Could you repeat the records below exactly, leaving out any pictures?

━━━━

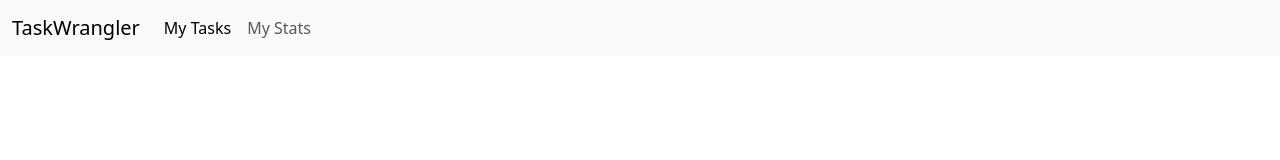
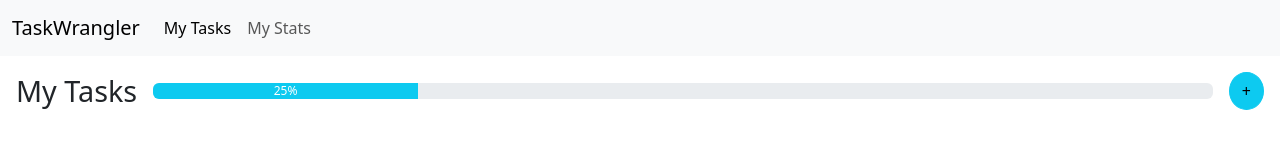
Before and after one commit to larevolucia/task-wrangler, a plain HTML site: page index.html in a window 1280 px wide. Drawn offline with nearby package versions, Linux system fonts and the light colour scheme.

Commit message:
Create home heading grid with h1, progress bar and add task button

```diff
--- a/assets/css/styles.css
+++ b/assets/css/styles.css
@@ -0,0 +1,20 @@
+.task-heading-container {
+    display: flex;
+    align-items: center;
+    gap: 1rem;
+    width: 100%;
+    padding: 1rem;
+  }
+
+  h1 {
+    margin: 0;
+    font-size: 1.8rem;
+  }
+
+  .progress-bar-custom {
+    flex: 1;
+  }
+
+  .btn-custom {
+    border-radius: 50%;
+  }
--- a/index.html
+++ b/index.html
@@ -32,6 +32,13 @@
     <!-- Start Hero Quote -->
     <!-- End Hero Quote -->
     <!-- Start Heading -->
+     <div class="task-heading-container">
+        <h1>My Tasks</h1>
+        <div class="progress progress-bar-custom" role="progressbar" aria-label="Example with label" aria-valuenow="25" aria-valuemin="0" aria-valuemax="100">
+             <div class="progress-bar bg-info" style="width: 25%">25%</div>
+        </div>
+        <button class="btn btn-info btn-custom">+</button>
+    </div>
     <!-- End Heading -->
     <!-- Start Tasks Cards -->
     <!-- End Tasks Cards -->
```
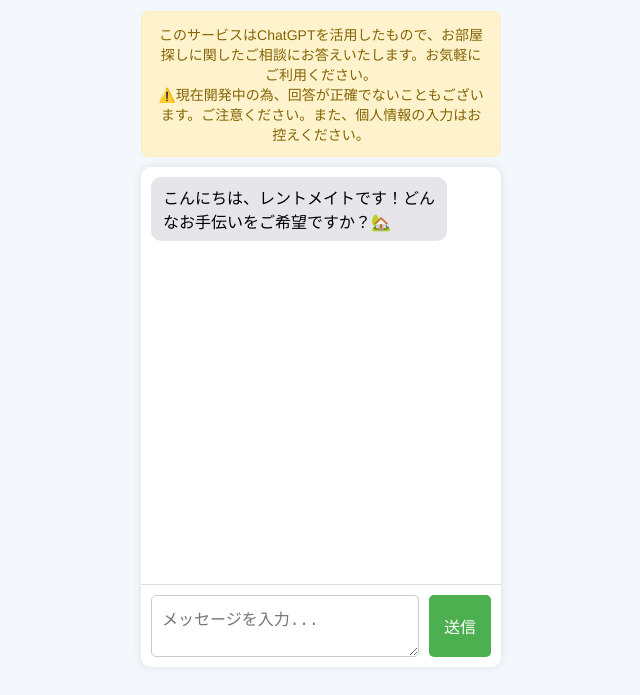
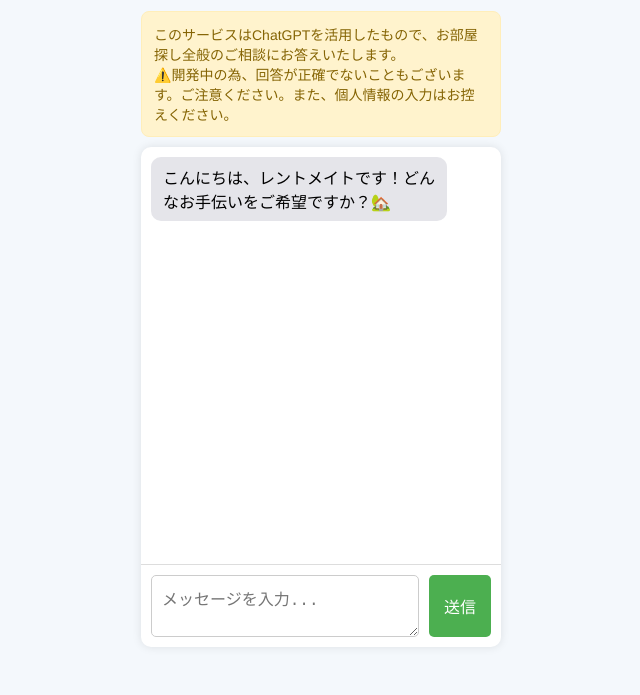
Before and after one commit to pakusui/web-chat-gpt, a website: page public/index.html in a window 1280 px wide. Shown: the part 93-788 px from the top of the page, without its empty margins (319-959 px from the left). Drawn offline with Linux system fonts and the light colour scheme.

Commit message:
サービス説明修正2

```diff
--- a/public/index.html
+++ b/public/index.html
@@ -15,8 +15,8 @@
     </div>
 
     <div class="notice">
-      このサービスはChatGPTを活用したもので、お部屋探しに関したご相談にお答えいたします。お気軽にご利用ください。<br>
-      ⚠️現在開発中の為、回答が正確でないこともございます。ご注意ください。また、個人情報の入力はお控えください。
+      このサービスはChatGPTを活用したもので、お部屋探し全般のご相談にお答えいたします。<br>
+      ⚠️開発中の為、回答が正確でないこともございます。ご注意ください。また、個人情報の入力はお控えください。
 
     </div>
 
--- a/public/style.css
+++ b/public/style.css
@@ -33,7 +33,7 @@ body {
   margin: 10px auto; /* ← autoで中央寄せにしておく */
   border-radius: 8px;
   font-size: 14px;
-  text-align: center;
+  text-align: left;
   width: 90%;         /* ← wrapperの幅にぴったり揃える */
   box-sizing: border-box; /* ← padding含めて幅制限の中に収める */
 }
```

━━━━

#### [Written solution]
Before and after one commit to larevolucia/task-wrangler, a plain HTML site: page index.html in a window 1280 px wide. Drawn offline with nearby package versions, Linux system fonts and the light colour scheme.

Commit message:
Create home heading grid with h1, progress bar and add task button

```diff
--- a/assets/css/styles.css
+++ b/assets/css/styles.css
@@ -0,0 +1,20 @@
+.task-heading-container {
+    display: flex;
+    align-items: center;
+    gap: 1rem;
+    width: 100%;
+    padding: 1rem;
+  }
+
+  h1 {
+    margin: 0;
+    font-size: 1.8rem;
+  }
+
+  .progress-bar-custom {
+    flex: 1;
+  }
+
+  .btn-custom {
+    border-radius: 50%;
+  }
--- a/index.html
+++ b/index.html
@@ -32,6 +32,13 @@
     <!-- Start Hero Quote -->
     <!-- End Hero Quote -->
     <!-- Start Heading -->
+     <div class="task-heading-container">
+        <h1>My Tasks</h1>
+        <div class="progress progress-bar-custom" role="progressbar" aria-label="Example with label" aria-valuenow="25" aria-valuemin="0" aria-valuemax="100">
+             <div class="progress-bar bg-info" style="width: 25%">25%</div>
+        </div>
+        <button class="btn btn-info btn-custom">+</button>
+    </div>
     <!-- End Heading -->
     <!-- Start Tasks Cards -->
     <!-- End Tasks Cards -->
```
Before and after one commit to pakusui/web-chat-gpt, a website: page public/index.html in a window 1280 px wide. Shown: the part 93-788 px from the top of the page, without its empty margins (319-959 px from the left). Drawn offline with Linux system fonts and the light colour scheme.

Commit message:
サービス説明修正2

```diff
--- a/public/index.html
+++ b/public/index.html
@@ -15,8 +15,8 @@
     </div>
 
     <div class="notice">
-      このサービスはChatGPTを活用したもので、お部屋探しに関したご相談にお答えいたします。お気軽にご利用ください。<br>
-      ⚠️現在開発中の為、回答が正確でないこともございます。ご注意ください。また、個人情報の入力はお控えください。
+      このサービスはChatGPTを活用したもので、お部屋探し全般のご相談にお答えいたします。<br>
+      ⚠️開発中の為、回答が正確でないこともございます。ご注意ください。また、個人情報の入力はお控えください。
 
     </div>
 
--- a/public/style.css
+++ b/public/style.css
@@ -33,7 +33,7 @@ body {
   margin: 10px auto; /* ← autoで中央寄せにしておく */
   border-radius: 8px;
   font-size: 14px;
-  text-align: center;
+  text-align: left;
   width: 90%;         /* ← wrapperの幅にぴったり揃える */
   box-sizing: border-box; /* ← padding含めて幅制限の中に収める */
 }
```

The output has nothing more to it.